When the ordnance was put into commission in June he was appointed a commissioner, in place of his father, though he had earlier been granted the reversion of the mastership. He was totally inactive in the second and third Exclusion Parliaments. Like his father, he suffered from the enmity of George Legge, who in 1682 became master of the ordnance over his head, but the blow was softened by his appointment as a lord of the Admiralty at a salary of £1,000 p.a. In James II’s Parliament he was an active Member.

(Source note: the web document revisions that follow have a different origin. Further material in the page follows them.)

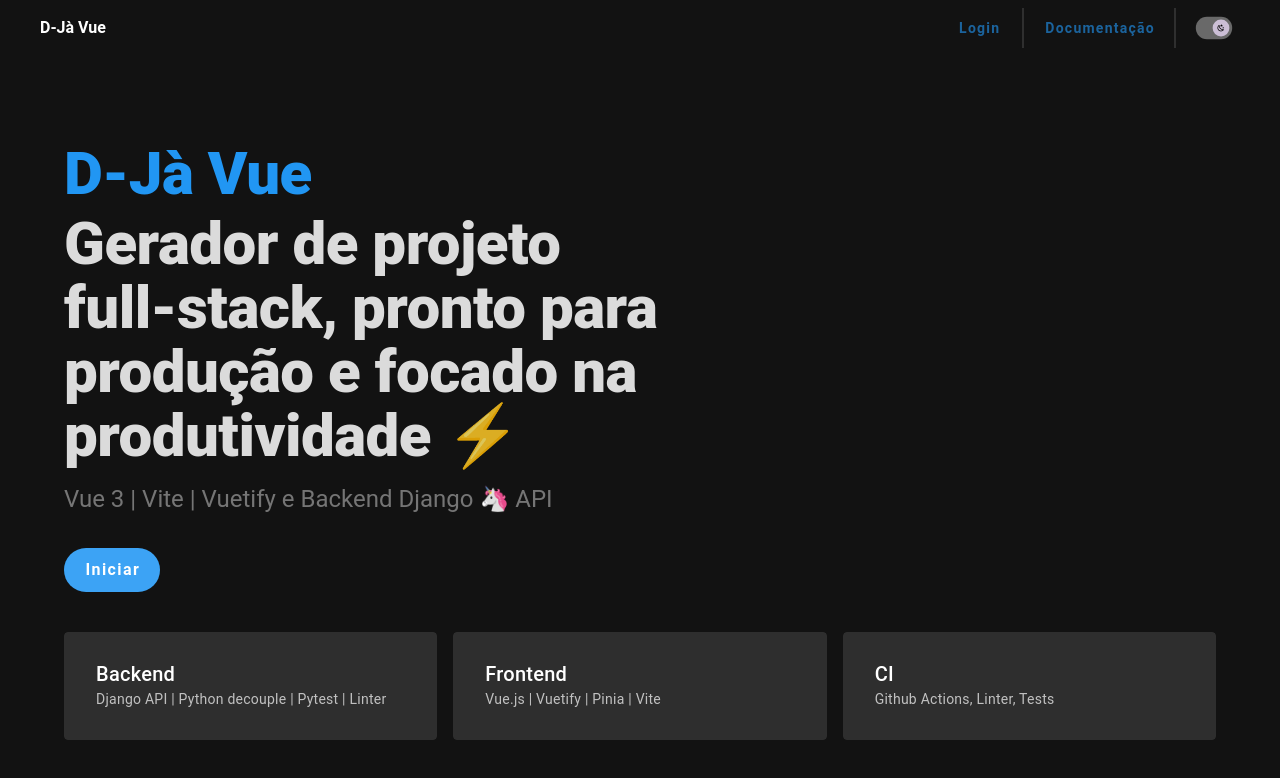
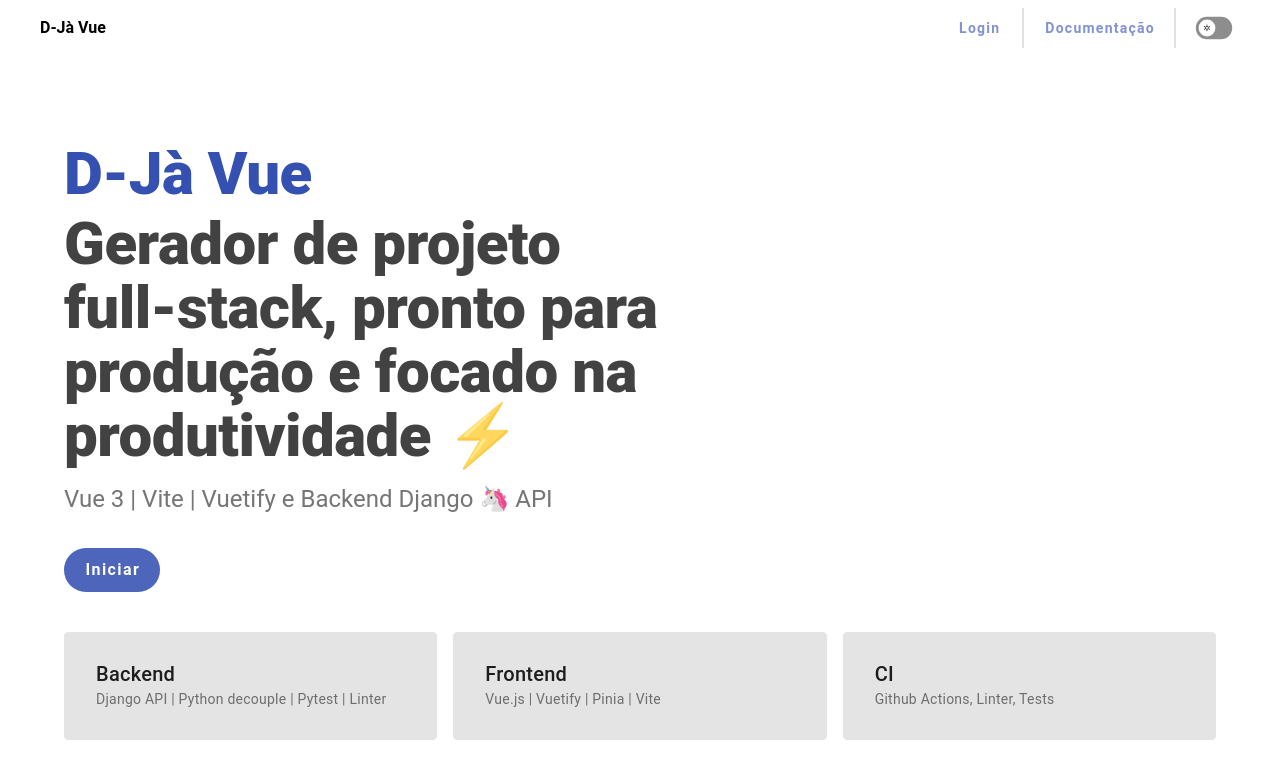
Before and after one commit to gbayres/djavue-front-nuxt, a Nuxt app: page / in a window 1280 px wide. Shown: the top 778 px of the page. Built offline with nearby package versions, Linux system fonts and the light colour scheme.

Commit message:
darkmode working

```diff
--- a/components/dark-mode-switch.vue
+++ b/components/dark-mode-switch.vue
@@ -1,15 +1,25 @@
 <template>
-    <v-switch class="text-h1" inset style="transform: scale(0.7)" v-model="isDark" true-icon="mdi-weather-night"
-        false-icon="mdi-weather-sunny" hide-details />
+    <ClientOnly>
+        <v-switch v-model="isDark" inset style="transform: scale(0.7)" true-icon="mdi-weather-night"
+            false-icon="mdi-weather-sunny" hide-details />
+        <template #fallback>
+            <v-switch inset disabled loading style="transform: scale(0.7)" hide-details />
+        </template>
+    </ClientOnly>
 </template>
 
 <script setup lang="ts">
 import { useTheme } from "vuetify";
+import { useStorage } from "@vueuse/core";
 const theme = useTheme();
+const isDark = useStorage('is-dark', theme.global.current.value.dark)
 
-const isDark = ref(theme.global.current.value.dark);
+function syncTheme() {
+    theme.global.name.value = isDark.value ? 'dark' : 'light'
+}
 
-watch(isDark, () => {
-    theme.global.name.value = theme.global.current.value.dark ? "light" : "dark";
-});
+onMounted(syncTheme)
+
+watch(isDark, syncTheme)
+
 </script>
--- a/components/header/nav/button.vue
+++ b/components/header/nav/button.vue
@@ -1,6 +1,6 @@
 <template>
-    <v-btn variant="plain" class="px-2 text-primary font-weight-bold text-capitalize" style="text-decoration: none"
-        :href="href">
+    <v-btn @click="navigate" variant="plain" class="px-2 text-primary font-weight-bold text-capitalize"
+        style="text-decoration: none">
         <slot></slot>
     </v-btn>
     <HeaderNavDivider v-if="divider" />
@@ -11,4 +11,11 @@
     href: string,
     divider?: boolean,
 }>()
+function navigate() {
+    if (href.startsWith('http') && typeof window !== undefined) {
+        window.location.replace(href)
+    } else {
+        navigateTo(href)
+    }
+}
 </script>
--- a/components/hero/message.vue
+++ b/components/hero/message.vue
@@ -1,17 +1,20 @@
 <template>
     <div class="d-flex flex-column" style="max-width: 600px;">
         <h1 class="text-h4 text-md-h2 mb-2 text-primary font-weight-black">{{ title }}</h1>
-        <h1 :style="`${$vuetify.display.mdAndUp ? 'line-height: 4rem' : ''}; opacity: 0.85;`"
-            class="text-h4 text-md-h2 font-weight-black text-accent">
+        <h1 :style="descriptionStyle" class="text-h4 text-md-h2 font-weight-black text-accent">
             {{ description }}</h1>
         <p class="mt-4 text-h6 text-md-h5 text-grey-darken-1">{{ details }} </p>
     </div>
 </template>
 
 <script setup lang="ts">
+import { useDisplay } from 'vuetify';
+
 const { title, description, details } = defineProps<{
     title: string,
     description: string,
     details: string,
 }>()
+const { mdAndUp } = useDisplay()
+const descriptionStyle = computed(() => `${mdAndUp ? 'line-height: 4rem' : ''}; opacity: 0.85;`)
 </script>
--- a/nuxt.config.ts
+++ b/nuxt.config.ts
@@ -3,11 +3,13 @@
 export default defineNuxtConfig({
   compatibilityDate: "2024-04-03",
   devtools: { enabled: true },
+  ssr: true,
   build: {
     transpile: ["vuetify"],
   },
   modules: [
     "@nuxtjs/google-fonts",
+    "@vueuse/nuxt",
     (_options, nuxt) => {
       nuxt.hooks.hook("vite:extendConfig", (config) => {
         // @ts-expect-error
--- a/package.json
+++ b/package.json
@@ -13,6 +13,8 @@
   "dependencies": {
     "@mdi/font": "^7.4.47",
     "@nuxtjs/google-fonts": "^3.2.0",
+    "@vueuse/core": "^11.1.0",
+    "@vueuse/nuxt": "^11.1.0",
     "nuxt": "^3.13.2",
     "vue": "latest",
     "vue-router": "latest"
--- a/plugins/vuetify.ts
+++ b/plugins/vuetify.ts
@@ -7,8 +7,9 @@
 
 export default defineNuxtPlugin((app) => {
   const vuetify = createVuetify({
+    ssr: true,
     theme: {
-      defaultTheme: "dark",
+      // defaultTheme: "dark",
       themes: {
         light: {
           dark: false,
```
Also changed, not shown: 1 other file (tests, documents, lock files or other folders).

He was named to 13 committees, of which the most important were those to inspect the accounts of the disbandment commissioners, to provide carriages for the navy and ordnance, to repeal a clause in the Act for draining the Great Level of the fens, and to encourage shipbuilding. In 1686 he was granted a pension of £800 p.a. ‘in consideration of good and faithful service’.6
Chicheley was re-elected in 1689, but in the Convention he served on only two committees on naval matters, those to consider the petition of the Greenwich seamen and to examine complaints about the press. According to Ailesbury’s list he voted to agree with the Lords that the throne was not vacant and on 9 Feb. he wrote to his nephew Peter Legh:
Nothing will satisfy some but placing the crown on the Prince, which will be a precedent for placing it on another whenever the Lords and Commons please, and so consequently make this kingdom, which has never been elective, into a commonwealth, if they please, which God forbid. I am sure for my own part, it’s the last Government I should choose to live under, but when necessity may force a man, that one must submit to.
He was reappointed to the Admiralty board in March but his submission cannot have carried great weight. Lord Halifax (Sir George Savile, 4th Bt.), his stepbrother, was concerned to find that Chicheley had been ‘ill represented’ to William III, and noted in August: ‘I must tell him to speak to the King’. But he was removed from the Admiralty in the following year. He continued to represent Newton until his death on 20 Mar. 1691. He was buried at St. Giles in the Fields, the last of the family to sit in Parliament.7
Ref Volumes: 1660-1690
Authors: Irene Cassidy / Geoffrey Jaggar
- 1. Le Neve’s Knights (Harl. Soc. viii), 234; E. C. Legh, Lady Newton, Lyme Letters, 18, 33, 98; W.F.C. Plowden, Chicheley Plowdens, 125.
- 2. Lyme Letters, 18, 25-26, 56.
- 3. Bulstrode Pprs. 159; Cal. Treas. Bks. vi. 140.
- 4. R. East, Portsmouth Recs. 361; Wahlstrand thesis, 58; Lancs. RO, QSC 102-5; Mdx. RO, MJP/CP5a; S. Wells, Drainage of the Bedford Level, i. 463-5.
- 5. Lyme Letters, 9, 14, 25, 46-48, 56-57, 69-70, 114; CSP Dom. 1672, pp. 177, 331; Cal. Treas. Bks. iv. 850; Legh, House of Lyme, 284.
- 6. House of Lyme, 292-3; CSP Dom. 1673-5, p.411; 1690-1, p.21; Bulstrode Pprs. 272; Lyme Letters, 80; Cal. Treas. Bks. viii. 517.
- 7. Lyme Letters, 160, 184; Foxcroft, Halifax, ii. 213.